I got the list and began to know their histories by reading their clinical notes. I wrote down the things that I didn’t know for me to learn, lest the consultants ask me during ward rounds. What I’ve learnt from the whole 4th year was, it was very important to know your patients, because that was how you are going to learn, not from the books. Because they were under your team’s care, you should also feel like they were your patients. They were under your care, and you should be responsible to know what happened to them. I felt like this time around I was more prepared to get involve within the team and be more proactive for my own learning.
Our usual timetable for Tuesdays is having pre-admission clinics. It is where we check the patients that should be having their surgeries the next day or the next week. It is just to make sure that they are fit to be put under general anaesthetic and going through the whole surgery in one piece. They are usually very fit, and rarely have problems. The house officers who are usually busy with other paperworks will ask the 4th years in the team to do this clinic – take hx, examinations etc and present it back to them. It is a good way to practice our OSCEs.
So today, we had 5 patients to be seen. That, to me, sounded a lot because I usually only have one or 2 patients to pre-admit in the past team. So, I offered help to my house officer to see a few patients. I was definitely more keen today than yesterday, and I was doing really well, more comfortable and confident while taking histories, doing examinations etc. It was a busy clinic with the nurses, anaesthetists and surgeons came to have a chat with them as well.
I was just finished with a patient, waiting to present it to the SM who was busy doing paperworks for other patient when Mr W came to us and said something about one of the patients. I was sitting beside SN, didn’t really understand the conversation.
Mr W was saying thank you to SN and was about to leave the room when he suddenly looked at me and greeted me,
And pat me on the back.
Yes, he pat me on the back, and asked: is everything alright?
I was astounded to the gesture that I was just nodding to that question and didn’t really say anything. Mr W left and I just got on with my work, presenting the patient to SN – with a very different feeling deep down in my heart.
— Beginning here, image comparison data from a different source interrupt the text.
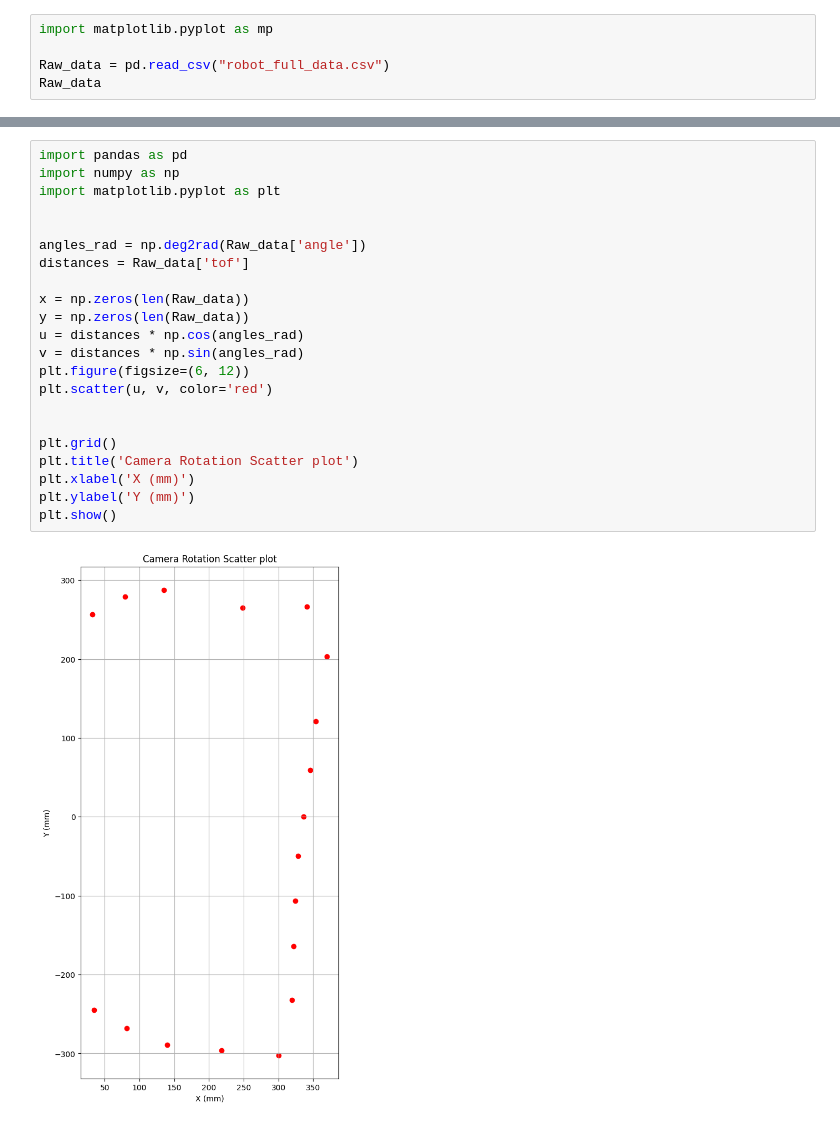
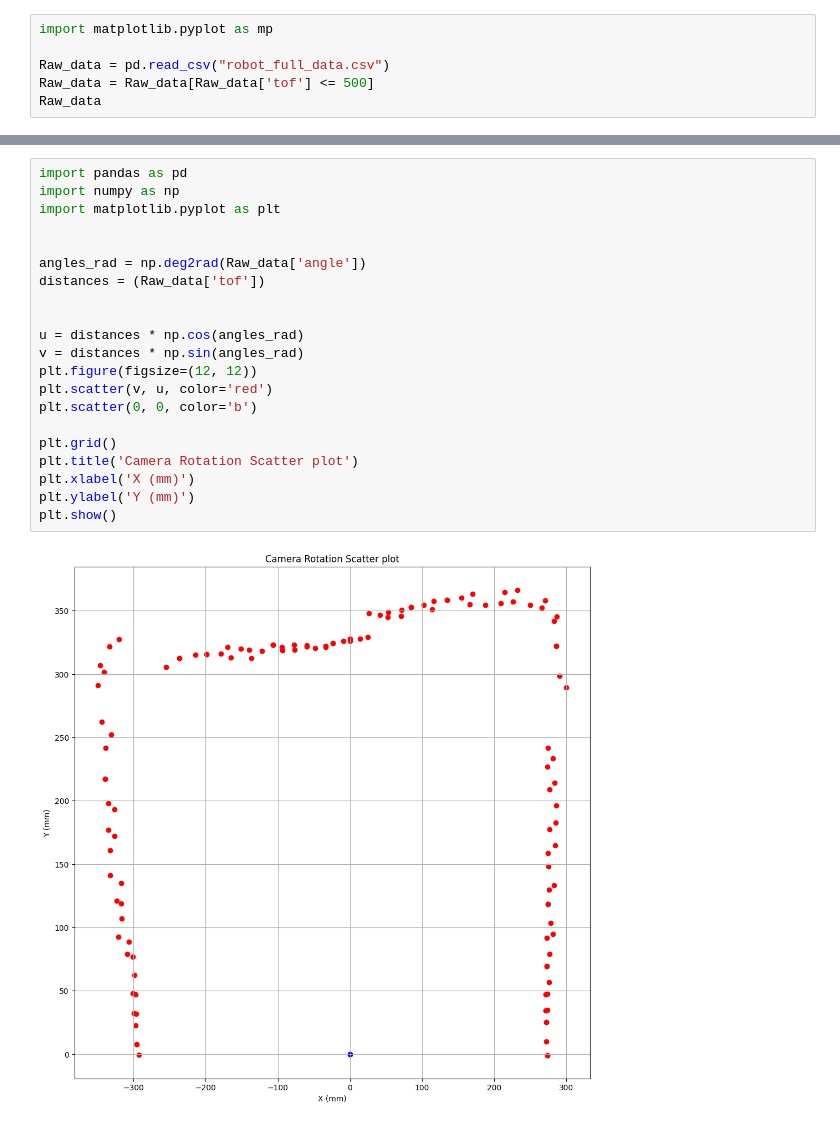
Before and after one commit to Klong1212/Robotmaster, a Jupyter notebook: lidar.ipynb, the cells around one changed output, grey strips where cells are left out. Saved outputs shown, nothing was run; the diff lists cells and outputs as text.

```diff
--- a/lidar.ipynb
+++ b/lidar.ipynb
@@ -89,5 +89,6 @@ Data saved to robot_full_data.csv successfully.
 import matplotlib.pyplot as mp
 
 Raw_data = pd.read_csv("robot_full_data.csv")
+Raw_data = Raw_data[Raw_data['tof'] <= 500]
 Raw_data
 # %% [output]
@@ -111,24 +108,23 @@ Raw_data
 # %%
 import pandas as pd
 import numpy as np
 import matplotlib.pyplot as plt
 
 
 angles_rad = np.deg2rad(Raw_data['angle'])
-distances = Raw_data['tof']
+distances = (Raw_data['tof'])
 
-x = np.zeros(len(Raw_data))
-y = np.zeros(len(Raw_data))
+
 u = distances * np.cos(angles_rad)
 v = distances * np.sin(angles_rad)
-plt.figure(figsize=(6, 12))
-plt.scatter(u, v, color='red')
-
+plt.figure(figsize=(12, 12))
+plt.scatter(v, u, color='red')
+plt.scatter(0, 0, color='b')
 
 plt.grid()
 plt.title('Camera Rotation Scatter plot')
 plt.xlabel('X (mm)')
 plt.ylabel('Y (mm)')
 plt.show()
 # %% [output]
-[figure, old version]
+[figure, new version]
```
Also changed, not shown: parts of 2 cells of this notebook, 1 other file.
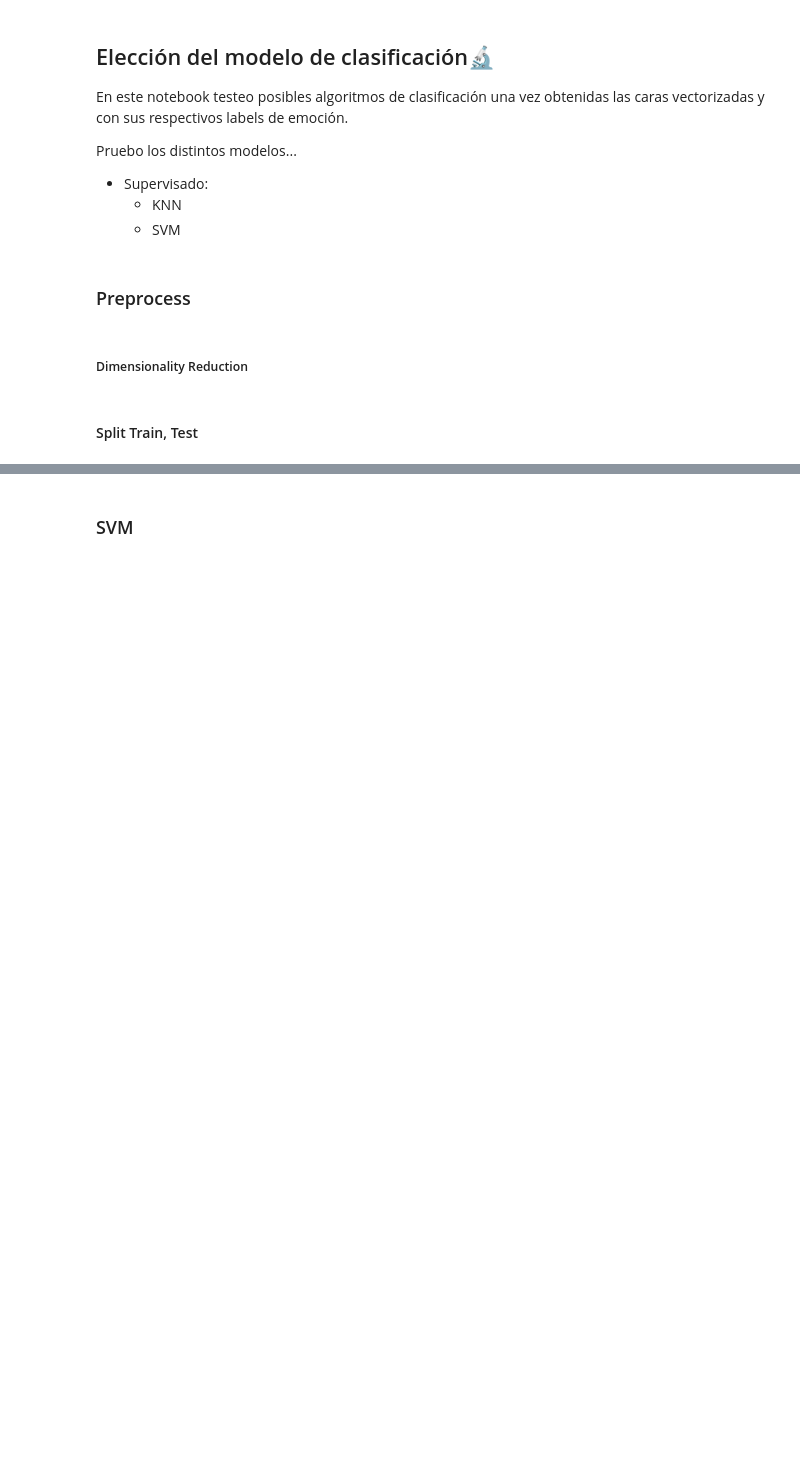
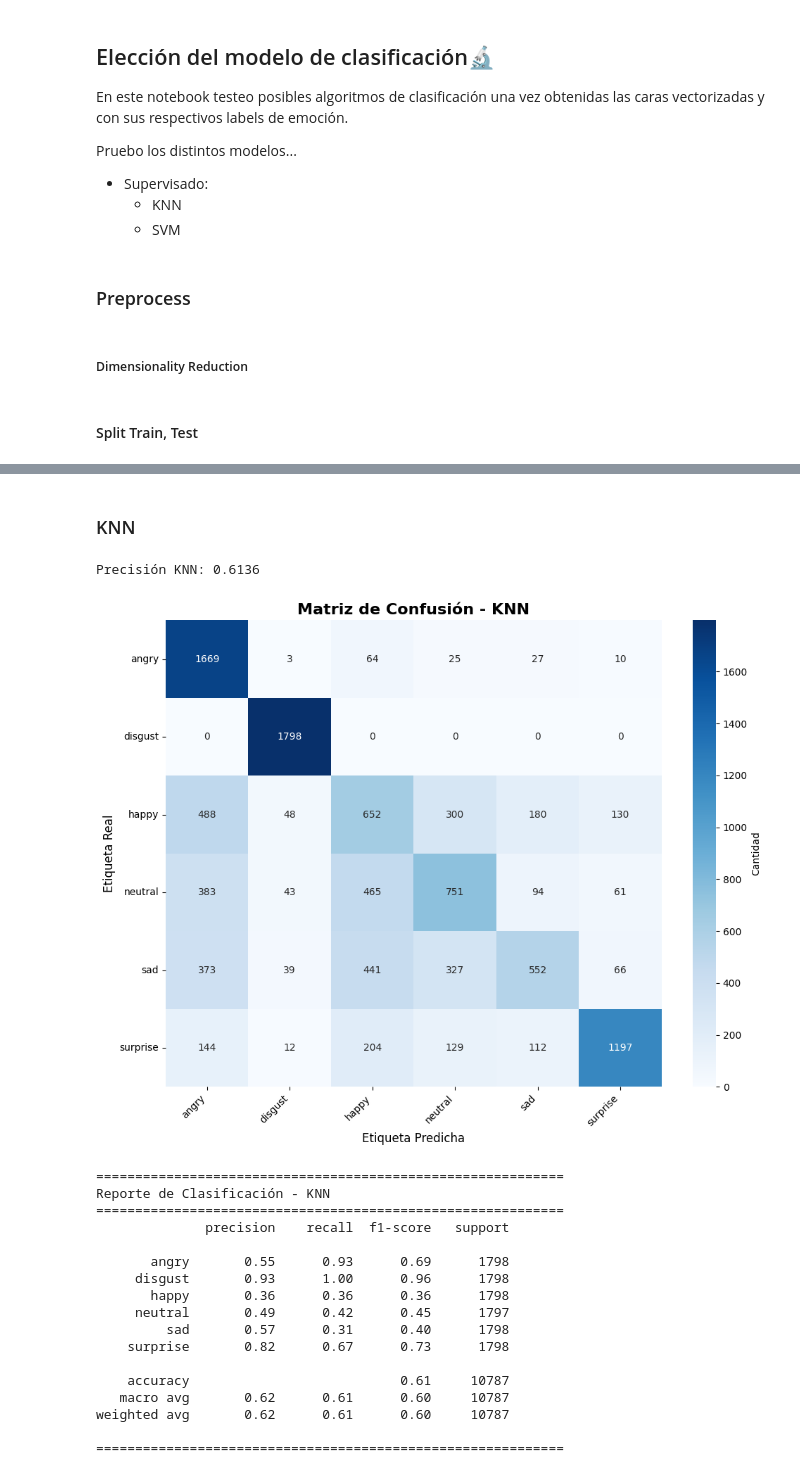
Before and after one commit to SebasAndres/FER-SIMD-Optimized, a Jupyter notebook: src/emotion_recognition/model_selection.ipynb, the cells around one changed output, grey strips where cells are left out. Saved outputs shown, nothing was run; the diff lists cells and outputs as text; code cells hidden in the pictures; blank space fills up the shorter version.

```diff
--- a/src/emotion_recognition/model_selection.ipynb
+++ b/src/emotion_recognition/model_selection.ipynb
@@ -121,7 +158,33 @@ knn.score(X_test, y_test)
 # %% [markdown]
-### SVM
+### KNN
 # %%
-# from sklearn import svm
-# clf = svm.SVC(kernel='linear')
-# clf.fit(X_train, y_train)
-# clf.score(X_test, y_test)
+knn = KNeighborsClassifier(n_neighbors=2)
+knn.fit(X_train, y_train)
+
+# Predicciones y score
+y_pred_knn = knn.predict(X_test)
+knn_accuracy = knn.score(X_test, y_test)
+print(f"Precisión KNN: {knn_accuracy:.4f}")
+
+# Visualizar matriz de confusión
+plot_confusion_matrix(y_test, y_pred_knn, "KNN")
+# %% [output]
+Precisión KNN: 0.6136
+[figure, added]
+============================================================
+Reporte de Clasificación - KNN
+============================================================
+              precision    recall  f1-score   support
+
+       angry       0.55      0.93      0.69      1798
+     disgust       0.93      1.00      0.96      1798
+       happy       0.36      0.36      0.36      1798
+     neutral       0.49      0.42      0.45      1797
+         sad       0.57      0.31      0.40      1798
+    surprise       0.82      0.67      0.73      1798
+
+    accuracy                           0.61     10787
+   macro avg       0.62      0.61      0.60     10787
+weighted avg       0.62      0.61      0.60     10787
+
+============================================================
```
Also changed, not shown: parts of 10 cells of this notebook, 22 other files.
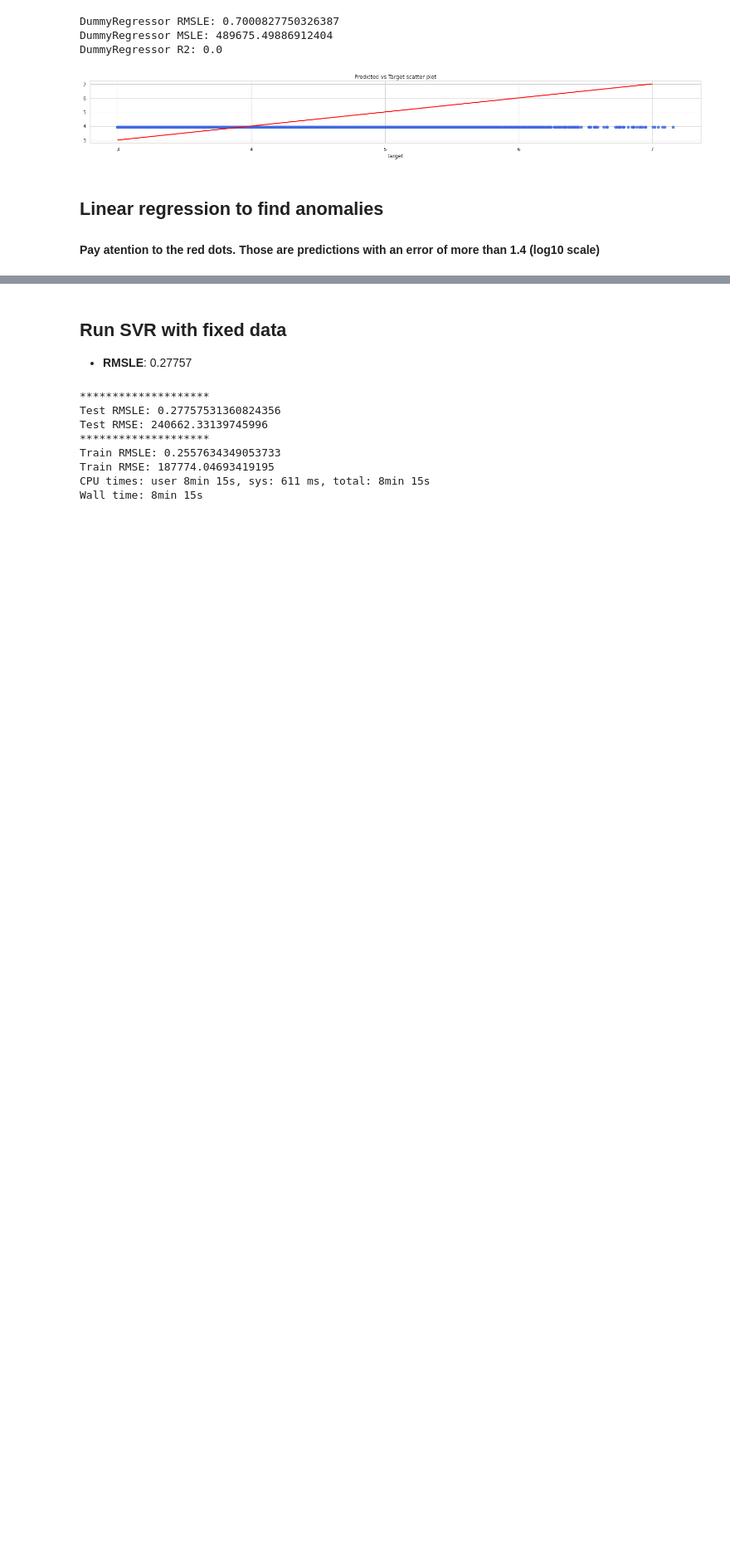
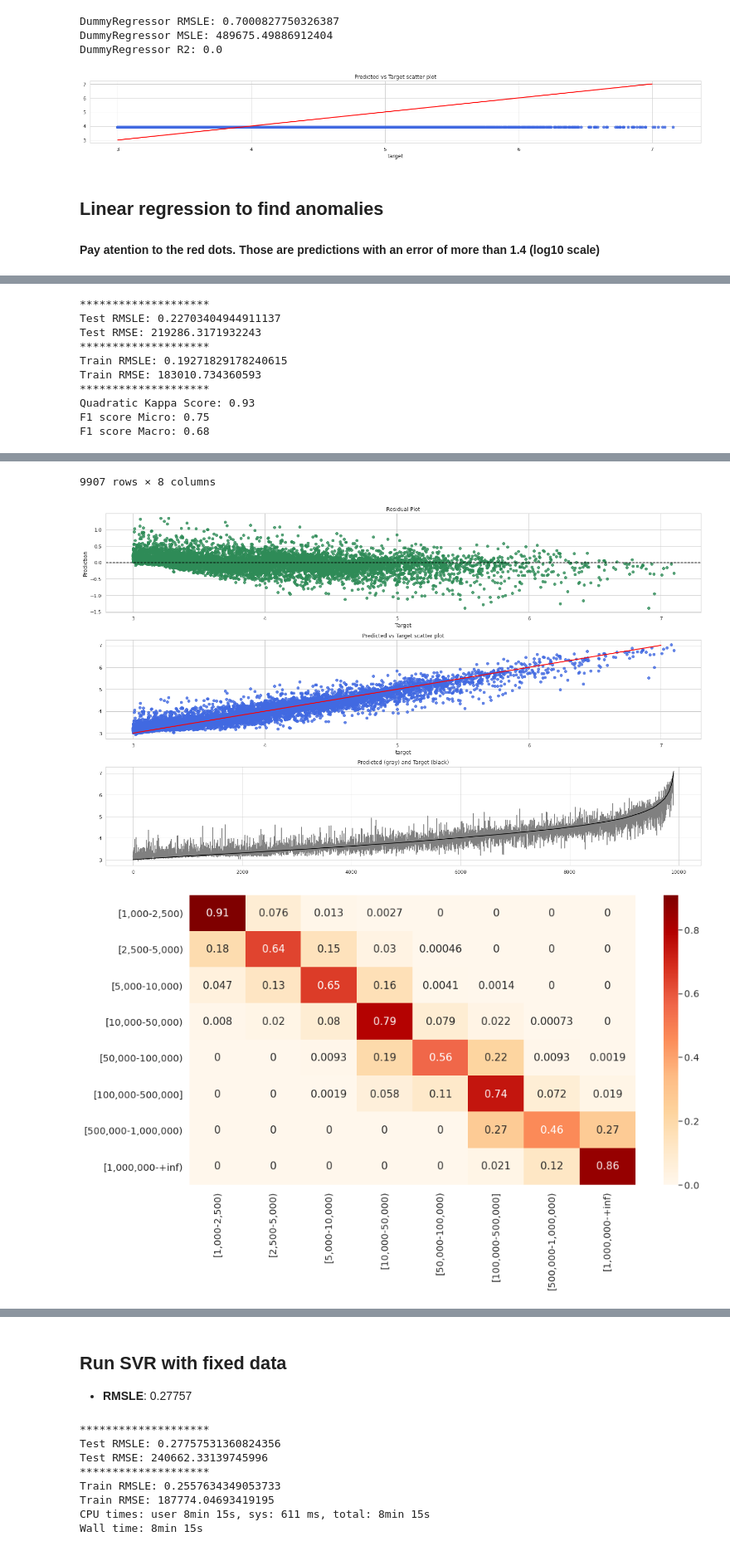
Before and after one commit to FernandoCondino/dbpedia_predictions, a Jupyter notebook: evaluation.ipynb, the cells around one changed output, grey strips where cells are left out. Shown at 83% size. Cells and saved outputs as stored; diff of their text form; code cells hidden in the pictures; blank space fills up the shorter version.

```diff
--- a/evaluation.ipynb
+++ b/evaluation.ipynb
@@ -178,0 +245,6 @@ for name, target in fixed_populations.items():
+# %%
+X_train_nlp, y_train_nlp = train_df_nlp.drop(columns='target'), train_df_nlp.target
+X_held_out_nlp, y_held_out_nlp = held_out_nlp.drop(columns='target'), held_out_nlp.target
+
+nlp_held_out_prediction = X_held_out_nlp.subject.to_frame()
+nlp_held_out_prediction['nlp_prediction'] = nlp_predict(X_train_nlp, y_train_nlp, X_held_out_nlp, upsampling_threshold=2500)
@@ -178,0 +257,32 @@ for name, target in fixed_populations.items():
+# %%
+merged_train_df = train_df_infobox.merge(nlp_prediction, on='subject', how='left')
+merged_held_out_df = held_out_infobox.merge(nlp_held_out_prediction, on='subject', how='left')
+
+X_train, y_train = merged_train_df.drop(columns='target'), np.log10(merged_train_df.target)
+y_held_out = np.log10(merged_held_out_df.target).sort_values()
+X_held_out = merged_held_out_df.drop(columns='target').reindex(y_held_out.index)
+
+model = TransformedTargetRegressor(regressor=get_lxgb_pipeline(), transformer=MinMaxScaler())
+model.fit(X_train, y_train)
+evaluator = ModelEvaluator(model, X_held_out, y_held_out, X_train, y_train)
+
+test_pred, train_pred = evaluator.evaluate_model(eval_r2_score=False)
+evaluator.plot_results()
+print('********************')
+pred_bin = pd.cut(10**test_pred, bins=BINS, labels=BIN_LABELS).astype(int)
+y_test_bin = pd.cut(10**y_held_out, bins=BINS, labels=BIN_LABELS).astype(int)
+
+evaluate_categorical(y_test_bin, pred_bin)
+error_analysis_df = evaluator.get_error_analysis(merged_held_out_df)
+error_analysis_df
+# %% [output]
+********************
+Test RMSLE: 0.22703404944911137
+Test RMSE: 219286.3171932243
+********************
+Train RMSLE: 0.19271829178240615
+Train RMSE: 183010.734360593
+********************
+Quadratic Kappa Score: 0.93
+F1 score Micro: 0.75
+F1 score Macro: 0.68
@@ -178,0 +301,3 @@ for name, target in fixed_populations.items():
+9907 rows × 8 columns
+[figure, added]
+[figure, added]
```
Also changed, not shown: parts of 32 cells of this notebook.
I was almost got teary by Mr W’s gesture. For the first time, I felt like he acknowledged my existence and my effort. I felt like I was a person in his eyes, that I was his student in the team. It was really a major motivation booster for the rest of my day.
I went back home on that day feeling empowered and motivated and that pat on the back “should do me for the rest of my extra time in surgery”